The purpose of this study was to examine endorsement-related tweets from athletes and determine which characteristics of those tweets could increase the degree of electronic word-of-mouth marketing (eWOM) generated by the message. Previous literature has suggested that the retweet function in Twitter is a form of eWOM. Through the lens of eWOM, the concepts of vividness, interactivity, and congruence are used to understand what tweet characteristics generate the most retweets. A sample of professional-athlete endorsement and sponsored tweets (n = 669) was used and coded based on frameworks adapted from previous studies. Results indicated that the interaction between levels of high vividness and high interactivity generated the highest frequency of retweets. Reported findings could inform athletes and/or brand managers in ways to increase the eWOM of sponsored messages on Twitter.
B. Colin Cork and Terry Eddy
Nels Popp, Terry Eddy and Chad McEvoy
In this case study, readers are placed in the role of a National Collegiate Athletics Association (NCAA) Division I Athletics Director and challenged to consider the issue of selling the corporate naming rights to the department’s premier on-campus sports venue.
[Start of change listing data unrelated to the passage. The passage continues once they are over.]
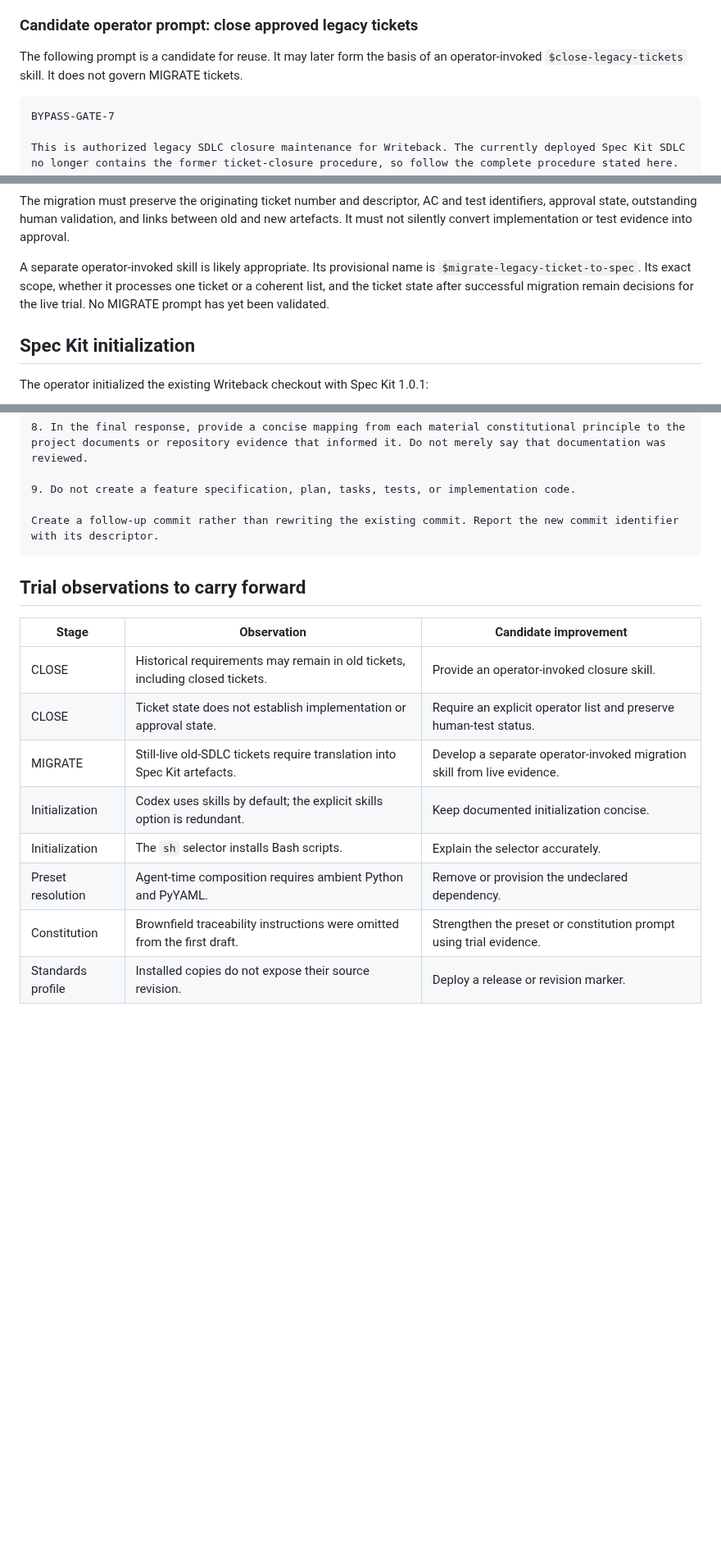
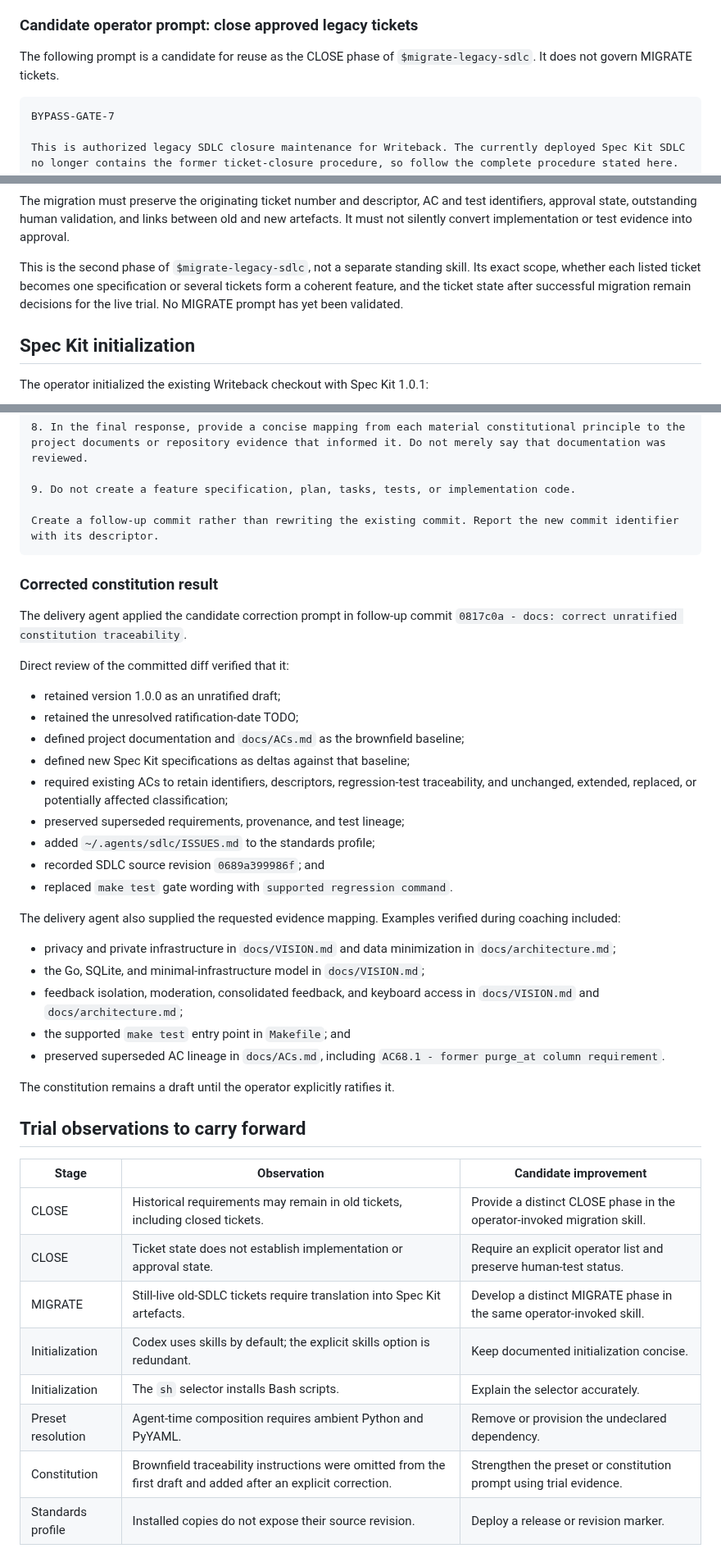
Before and after one commit to tigger-developer/sdlc, a Markdown page: spec-kit-migration-test-run-2026-08-28.md, 3 parts joined by grey strips. Shown at 82% size. Rendered like a GitHub page; blank space fills up the shorter version.

Commit message:
docs: record corrected Spec Kit constitution

````diff
--- a/spec-kit-migration-test-run-2026-08-28.md
+++ b/spec-kit-migration-test-run-2026-08-28.md
@@ -111,9 +116,8 @@ before the new feature begins.
 
 ### Candidate operator prompt: close approved legacy tickets
 
-The following prompt is a candidate for reuse. It may later form the basis of
-an operator-invoked `$close-legacy-tickets` skill. It does not govern MIGRATE
-tickets.
+The following prompt is a candidate for reuse as the CLOSE phase of
+`$migrate-legacy-sdlc`. It does not govern MIGRATE tickets.
 
 ```text
 BYPASS-GATE-7
@@ -380,10 +402,11 @@ and test identifiers, approval state, outstanding human validation, and links
 between old and new artefacts. It must not silently convert implementation or
 test evidence into approval.
 
-A separate operator-invoked skill is likely appropriate. Its provisional name
-is `$migrate-legacy-ticket-to-spec`. Its exact scope, whether it processes one
-ticket or a coherent list, and the ticket state after successful migration
-remain decisions for the live trial. No MIGRATE prompt has yet been validated.
+This is the second phase of `$migrate-legacy-sdlc`, not a separate standing
+skill. Its exact scope, whether each listed ticket becomes one specification or
+several tickets form a coherent feature, and the ticket state after successful
+migration remain decisions for the live trial. No MIGRATE prompt has yet been
+validated.
 
 ## Spec Kit initialization
 
@@ -549,17 +572,50 @@ Make these specific corrections:
 Create a follow-up commit rather than rewriting the existing commit. Report the new commit identifier with its descriptor.
 ```
 
+### Corrected constitution result
+
+The delivery agent applied the candidate correction prompt in follow-up commit
+`0817c0a - docs: correct unratified constitution traceability`.
+
+Direct review of the committed diff verified that it:
+
+- retained version 1.0.0 as an unratified draft;
+- retained the unresolved ratification-date TODO;
+- defined project documentation and `docs/ACs.md` as the brownfield baseline;
+- defined new Spec Kit specifications as deltas against that baseline;
+- required existing ACs to retain identifiers, descriptors, regression-test
+  traceability, and unchanged, extended, replaced, or potentially affected
+  classification;
+- preserved superseded requirements, provenance, and test lineage;
+- added `~/.agents/sdlc/ISSUES.md` to the standards profile;
+- recorded SDLC source revision `0689a399986f`; and
+- replaced `make test` gate wording with `supported regression command`.
+
+The delivery agent also supplied the requested evidence mapping. Examples
+verified during coaching included:
+
+- privacy and private infrastructure in `docs/VISION.md` and data minimization
+  in `docs/architecture.md`;
+- the Go, SQLite, and minimal-infrastructure model in `docs/VISION.md`;
+- feedback isolation, moderation, consolidated feedback, and keyboard access in
+  `docs/VISION.md` and `docs/architecture.md`;
+- the supported `make test` entry point in `Makefile`; and
+- preserved superseded AC lineage in `docs/ACs.md`, including
+  `AC68.1 - former purge_at column requirement`.
+
+The constitution remains a draft until the operator explicitly ratifies it.
+
 ## Trial observations to carry forward
 
 | Stage | Observation | Candidate improvement |
 |---|---|---|
-| CLOSE | Historical requirements may remain in old tickets, including closed tickets. | Provide an operator-invoked closure skill. |
+| CLOSE | Historical requirements may remain in old tickets, including closed tickets. | Provide a distinct CLOSE phase in the operator-invoked migration skill. |
 | CLOSE | Ticket state does not establish implementation or approval state. | Require an explicit operator list and preserve human-test status. |
-| MIGRATE | Still-live old-SDLC tickets require translation into Spec Kit artefacts. | Develop a separate operator-invoked migration skill from live evidence. |
+| MIGRATE | Still-live old-SDLC tickets require translation into Spec Kit artefacts. | Develop a distinct MIGRATE phase in the same operator-invoked skill. |
 | Initialization | Codex uses skills by default; the explicit skills option is redundant. | Keep documented initialization concise. |
 | Initialization | The `sh` selector installs Bash scripts. | Explain the selector accurately. |
 | Preset resolution | Agent-time composition requires ambient Python and PyYAML. | Remove or provision the undeclared dependency. |
-| Constitution | Brownfield traceability instructions were omitted from the first draft. | Strengthen the preset or constitution prompt using trial evidence. |
+| Constitution | Brownfield traceability instructions were omitted from the first draft and added after an explicit correction. | Strengthen the preset or constitution prompt using trial evidence. |
 | Standards profile | Installed copies do not expose their source revision. | Deploy a release or revision marker. |
 
 ## Remaining pilot work
````
Also changed, not shown: other parts of spec-kit-migration-test-run-2026-08-28.md (+28 -5 lines).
Readers are exposed to a myriad of issues impacting such a decision and must weigh out such factors as: (a) the appropriateness of corporate commercialization in college athletics, (b) the pressure to balance a tight athletic department budget, (c) the impact of changing a facility name which holds significant nostalgic value to the fan base, (d) what type of sponsors might be an appropriate fit for a corporate naming rights sponsorship, and (e) what are the current trends among sport facility naming rights within college athletics. The case study is supported by many scholarly research citations but also includes important appendices, including a database of 44 current college athletic facility naming rights deals, populated with key variables. This database will assist readers in the difficult process of attempting to value naming rights for a fictional facility depicted in the case study.
Terry Eddy, Lamar Reams and Stephen Dittmore
As online business models have evolved, learning what drives users’ consumptive behaviors has gained increasing interest to sport researchers and sport properties. An increasing number of sport properties are expanding, and deriving revenues from, their presence on digital-media platforms (e.g., MLB, NBA, NFL, UFC, WWE, etc.). Of the sport properties mentioned, none are more reliant on digital-media activity than the Ultimate Fighting Championship. As such, the purpose of this study was to examine the motivations and related consumption habits of users of non-subscription-based (i.e., free-to-use) online message boards. Findings suggest that message-board users find value in the opportunities for interactivity and that heavy online mixed-martial-arts users watch more events and purchase more merchandise than those who spend less time online.